Growing Butterhead lettuce

Of all the varieties of lettuce available, this cabbage lettuce is the most popular. The name butterhead refers to the ‘buttery’ texture of the smooth, flattened leaves in named varieties such as Suzan and Fortune.

How to grow butterhead lettuce

Butterhead lettuces can be raised in the open in the same way as crisphead types. The difficulty of watering lettuces under cloches makes the moisture-retentive quality of the soil even more important for over-wintering crops that can be picked in late spring. Sow seed of hardy varieties out in early autumn; alternatively, raise seedlings in trays and plant out in late autumn (in sheltered areas) or early spring (in more exposed areas). Apply fertilizer in the form of a top dressing just as growth recommences in the spring. Crops protected by unheated greenhouses, frames or cloches should be raised from transplanted seedlings.
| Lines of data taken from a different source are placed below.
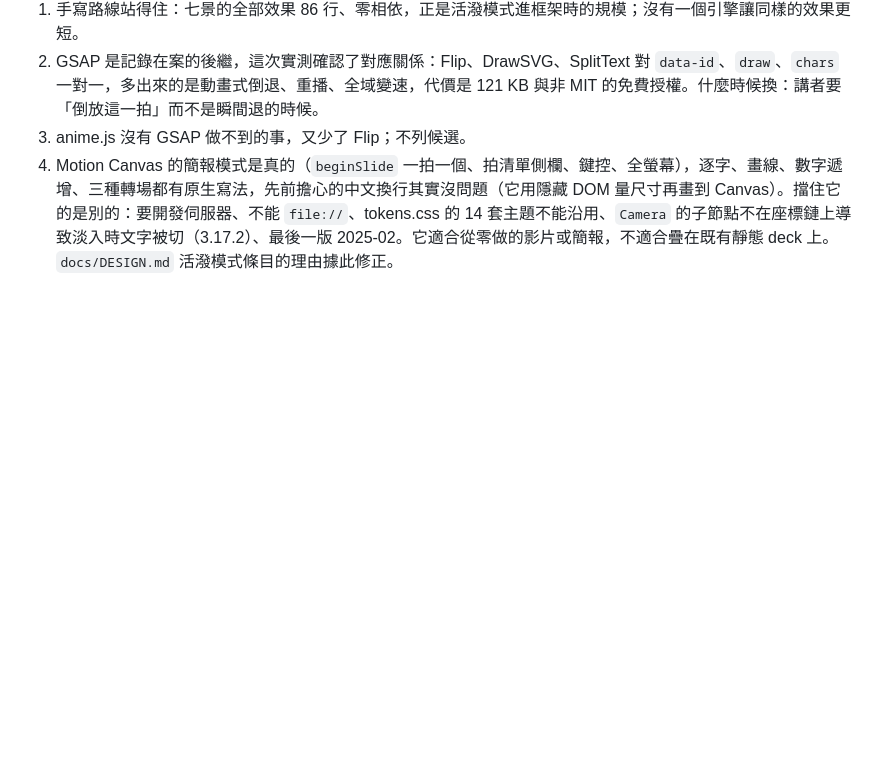
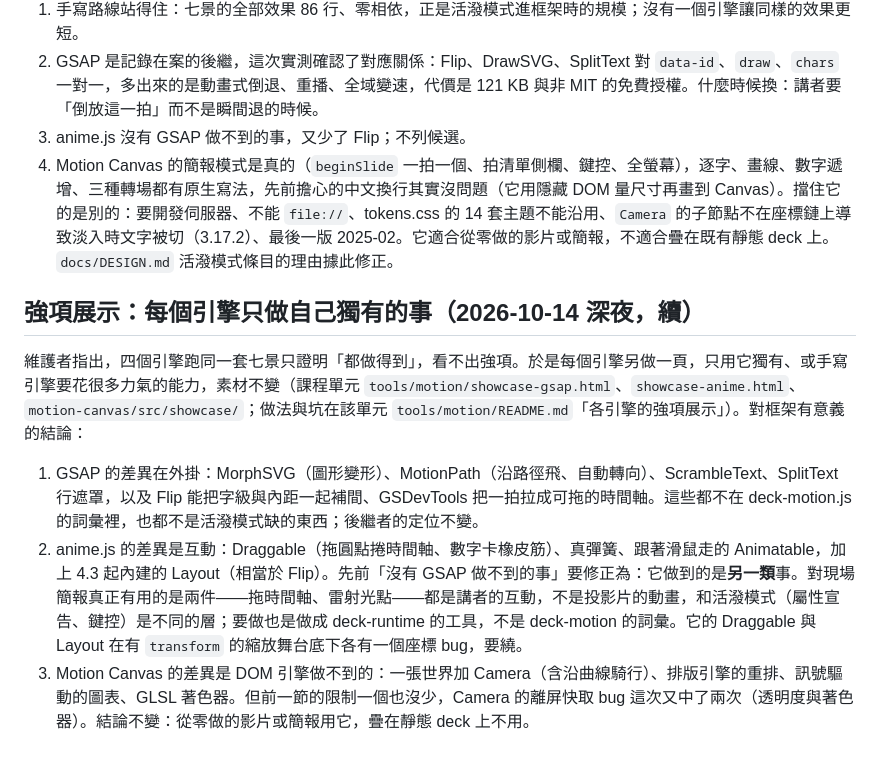
Before and after one commit to enstw/thesisbug2, a Markdown page: docs/dynamic-deck-lab-2026-10-14.md, the part around the change. Drawn GitHub-style; blank space fills up the shorter version.

Commit message:
docs: 強項展示的結論——anime.js 的差異是講者互動與 Layout，屬 deck-runtime 層；引擎順序不變
Co-Authored-By: Claude Fable 5.1 <noreply@anthropic.com>

```diff
--- a/docs/dynamic-deck-lab-2026-10-14.md
+++ b/docs/dynamic-deck-lab-2026-10-14.md
@@ -200,3 +200,12 @@ function seek(t){
 1. GSAP 是記錄在案的後繼，這次實測確認了對應關係：Flip、DrawSVG、SplitText 對 `data-id`、`draw`、`chars` 一對一，多出來的是動畫式倒退、重播、全域變速，代價是 121 KB 與非 MIT 的免費授權。什麼時候換：講者要「倒放這一拍」而不是瞬間退的時候。
 1. anime.js 沒有 GSAP 做不到的事，又少了 Flip；不列候選。
 1. Motion Canvas 的簡報模式是真的（`beginSlide` 一拍一個、拍清單側欄、鍵控、全螢幕），逐字、畫線、數字遞增、三種轉場都有原生寫法，先前擔心的中文換行其實沒問題（它用隱藏 DOM 量尺寸再畫到 Canvas）。擋住它的是別的：要開發伺服器、不能 `file://`、tokens.css 的 14 套主題不能沿用、`Camera` 的子節點不在座標鏈上導致淡入時文字被切（3.17.2）、最後一版 2025-02。它適合從零做的影片或簡報，不適合疊在既有靜態 deck 上。`docs/DESIGN.md` 活潑模式條目的理由據此修正。
+
+
+## 強項展示：每個引擎只做自己獨有的事（2026-10-14 深夜，續）
+
+維護者指出，四個引擎跑同一套七景只證明「都做得到」，看不出強項。於是每個引擎另做一頁，只用它獨有、或手寫引擎要花很多力氣的能力，素材不變（課程單元 `tools/motion/showcase-gsap.html`、`showcase-anime.html`、`motion-canvas/src/showcase/`；做法與坑在該單元 `tools/motion/README.md`「各引擎的強項展示」）。對框架有意義的結論：
+
+1. GSAP 的差異在外掛：MorphSVG（圖形變形）、MotionPath（沿路徑飛、自動轉向）、ScrambleText、SplitText 行遮罩，以及 Flip 能把字級與內距一起補間、GSDevTools 把一拍拉成可拖的時間軸。這些都不在 deck-motion.js 的詞彙裡，也都不是活潑模式缺的東西；後繼者的定位不變。
+1. anime.js 的差異是互動：Draggable（拖圓點捲時間軸、數字卡橡皮筋）、真彈簧、跟著滑鼠走的 Animatable，加上 4.3 起內建的 Layout（相當於 Flip）。先前「沒有 GSAP 做不到的事」要修正為：它做到的是**另一類**事。對現場簡報真正有用的是兩件——拖時間軸、雷射光點——都是講者的互動，不是投影片的動畫，和活潑模式（屬性宣告、鍵控）是不同的層；要做也是做成 deck-runtime 的工具，不是 deck-motion 的詞彙。它的 Draggable 與 Layout 在有 `transform` 的縮放舞台底下各有一個座標 bug，要繞。
+1. Motion Canvas 的差異是 DOM 引擎做不到的：一張世界加 Camera（含沿曲線騎行）、排版引擎的重排、訊號驅動的圖表、GLSL 著色器。但前一節的限制一個也沒少，Camera 的離屏快取 bug 這次又中了兩次（透明度與著色器）。結論不變：從零做的影片或簡報用它，疊在靜態 deck 上不用。
```
Also changed, not shown: docs/DESIGN.md (+2 -0 lines).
Sow in late summer and transplant a month later for mature plants in early winter; autumn plantings will he ready in early spring, while seeds sown in mid-winter and transplanted in late winter will he ready for cutting in mid to late spring.

Harvesting butterhead lettuce

Since lettuces contain a high percentage of water they wilt rapidly after cutting. Freshness will be improved by immersing the lettuce in ice-cold water for 15 minutes. Shake off the water and place the lettuce in the refrigerator until needed.

Pest and Diseases

Aphids are the worst pest.

Tips for growing butterhead lettuce

Slugs are often a major problem when lettuces are small. One of the most effective method of reducing numbers is to go out in the late evening with a plastic bag and pick up any that are feeding. Dip them in paraffin to kill them quickly. You can also use a mulch of pine hark or surround plants with snot or lime. On young lettuces use plastic bottles with, the base removed and slip one, right way up, over each plant to protect it.


– suiatble for small plot

– Preferes sunny location

– sow seeds 2cm/.75 inch deep and 30 cm/12 inch apart in rows

– thin them to 30cm/12 inch apart

– crop maturing time is 2-3 months